Officials in China are continuing their efforts to improve the country's overall drug production processes. On Thursday, officials said they wanted to cut the amount of red tape involved in developing generics and also establish tougher standards on quality control.
This follows an earlier move in November when the China Food and Drug Administration (CFDA) said it would launch a three-year pilot program designed to make it easier to get new drugs approved.
"Improving the quality of generic drugs concerns the sustainability of the health insurance system and matters to whether people can afford efficient drugs," state-run media outlet Xinhua reported, citing a statement from Yu Zhengsheng, chairman of the National Committee of the Chinese People's Political Consultative Conference, which is the country's top political advisory body.
The officials said they wanted to establish "unified standards for hospitals to use when selecting drugs and preferential policies encouraging procurement of better drugs," Xinhua reported.
China, like Japan, is trying to reform its overall health care system and is trying to upgrade its domestic pharma capabilities in the face of increasing foreign competition, all of whom are fighting for their share of a market anticipated to be worth some $185 million, according to a recent report from IMS Health.
China is also cracking down on quality-control problems.

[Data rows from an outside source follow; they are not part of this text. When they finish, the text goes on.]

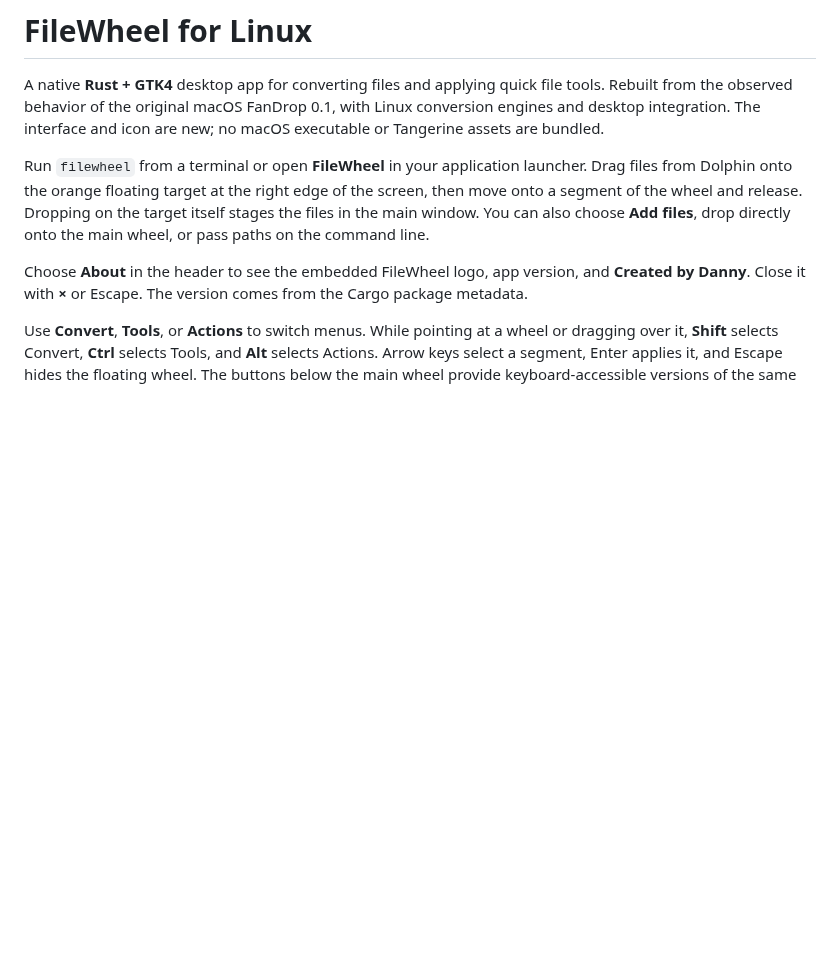
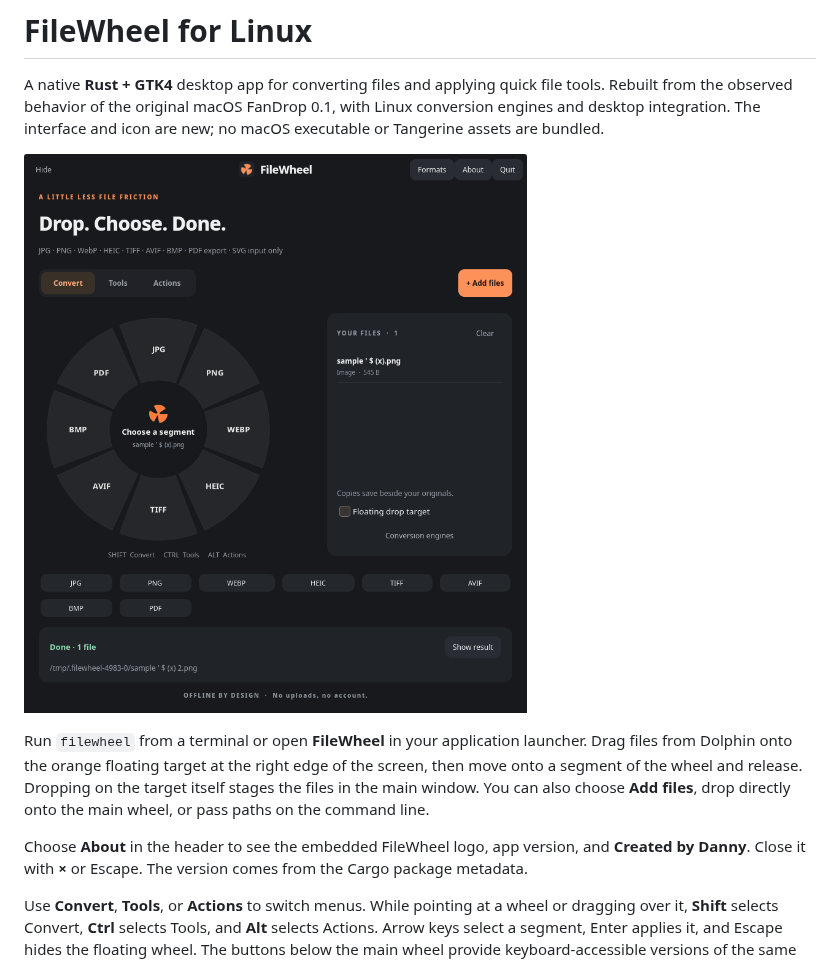
Before and after one commit to danny19862025/FileWheel, a Markdown page: README.md, the part around the change. Drawn GitHub-style; pictures changed too: docs/screenshots/filewheel.png (added); blank space fills up the shorter version.

Commit message:
Add app screenshot to README

```diff
--- a/README.md
+++ b/README.md
@@ -1,6 +1,8 @@
 # FileWheel for Linux
 
 A native **Rust + GTK4** desktop app for converting files and applying quick file tools. Rebuilt from the observed behavior of the original macOS FanDrop 0.1, with Linux conversion engines and desktop integration. The interface and icon are new; no macOS executable or Tangerine assets are bundled.
+
+![FileWheel showing the image conversion wheel, file list, and a completed conversion](docs/screenshots/filewheel.png)
 
 Run `filewheel` from a terminal or open **FileWheel** in your application launcher. Drag files from Dolphin onto the orange floating target at the right edge of the screen, then move onto a segment of the wheel and release. Dropping on the target itself stages the files in the main window. You can also choose **Add files**, drop directly onto the main wheel, or pass paths on the command line.
 
```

Last month, the CFDA rejected 11 drug applications over false clinical trial data, 8 of which were for generics, Xinhua reported.
The pilot program announced in November covers 10 Chinese provinces and includes Beijing, Shanghai, the southern province of Guangdong and Zhejiang.
- here's the report from Xinhua